Inuit traditions include the continued use of Inuit languages, storytelling as a way to pass events down to generations, dancing and the belief in mythology. Inuits often maintain a hunting tradition as a way to obtain food and keep a close connection to family and friends. Since World War II, Inuit traditions have seen change due to increased influence form outside cultures.
The Inuit are a group of people with cultural similarities who live in the Arctic. In Canada, the Inuit live in the northern regions of Nunavit, the Northwest Territories, Quebec and Labrador. Inuit communities are also found in northern Alaska and Greenland, with the Inuit comprising 89 percent of Greenland's population. In total, there are about 118,426 Inuit, as of 2015. The Inuit speak several languages from the Eskimo-Aleut language family, including Canadian Inuktitut and Inuinnaqtun. The communities typically follow Inuit traditional law, with the shaman, or angakkuq, assisting if needed.

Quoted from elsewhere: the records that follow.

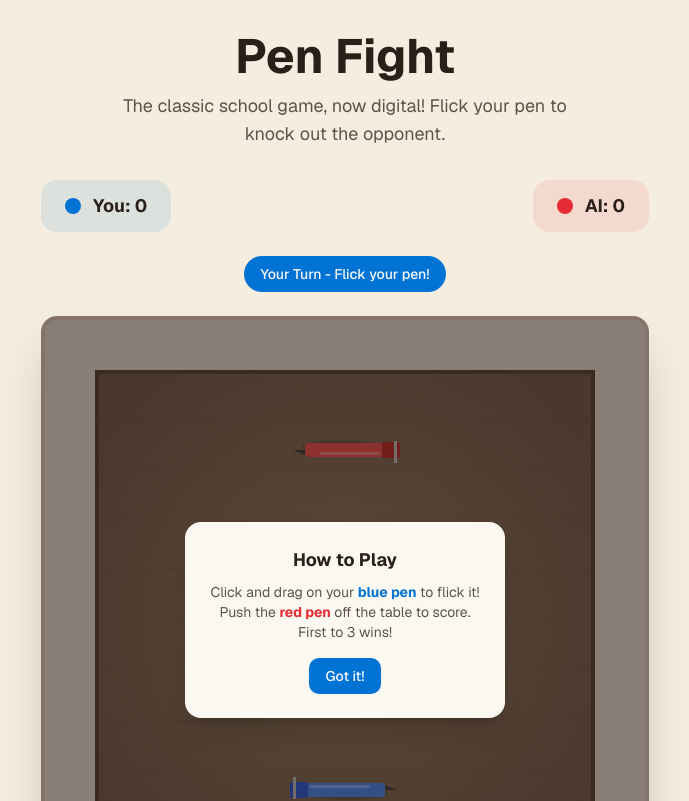
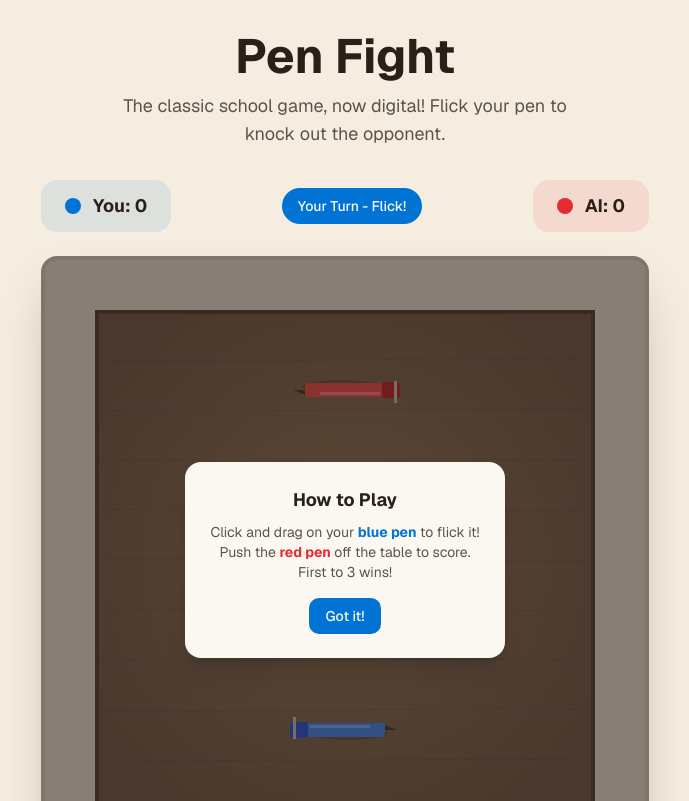
Before and after one commit to Kranti2912/Pen-fight-game, a Next.js app: page / in a window 1280 px wide. Shown: the top 801 px of the page, without its empty margins (295-984 px from the left). Built offline with nearby package versions, Linux system fonts and the light colour scheme.

Commit message:
feat: reposition "AI is thinking" status between score cards\n\nMove status bar to center between "You" and "AI" score cards.

```diff
--- a/components/pen-fight-game.tsx
+++ b/components/pen-fight-game.tsx
@@ -523,25 +523,26 @@ export default function PenFightGame() {
 
   return (
     <div className="flex flex-col items-center gap-6">
-      {/* Score display */}
+      {/* Score display with status in the middle */}
       <div className="flex items-center justify-between w-full gap-8">
         <div className="flex items-center gap-3 bg-primary/10 px-6 py-3 rounded-xl">
           <div className="w-4 h-4 rounded-full bg-primary" />
           <span className="font-bold text-lg text-foreground">You: {uiState.playerScore}</span>
         </div>
+
+        {/* Turn indicator - centered between score cards */}
+        <div className={`px-4 py-2 rounded-full text-sm font-medium transition-all whitespace-nowrap ${
+          uiState.isPlayerTurn
+            ? "bg-primary text-primary-foreground"
+            : "bg-destructive text-destructive-foreground"
+        }`}>
+          {uiState.isPlayerTurn ? "Your Turn - Flick!" : "AI is thinking..."}
+        </div>
+
         <div className="flex items-center gap-3 bg-destructive/10 px-6 py-3 rounded-xl">
           <div className="w-4 h-4 rounded-full bg-destructive" />
           <span className="font-bold text-lg text-foreground">AI: {uiState.aiScore}</span>
         </div>
-      </div>
-
-      {/* Turn indicator */}
-      <div className={`px-4 py-2 rounded-full text-sm font-medium transition-all ${
-        uiState.isPlayerTurn
-          ? "bg-primary text-primary-foreground"
-          : "bg-destructive text-destructive-foreground"
-      }`}>
-        {uiState.isPlayerTurn ? "Your Turn - Flick your pen!" : "AI is thinking..."}
       </div>
 
       {/* Game canvas */}
```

Traditional storytelling and mythology play a large role in Inuit culture. For example, several legends center around the Aurora Borealis. Some communities believe that their ancestors can be seen dancing in the lights, while others believe that the Aurora Borealis will punish those who whistle at it. Gods such as Old Woman, or Sedna, are believed to live under the sea.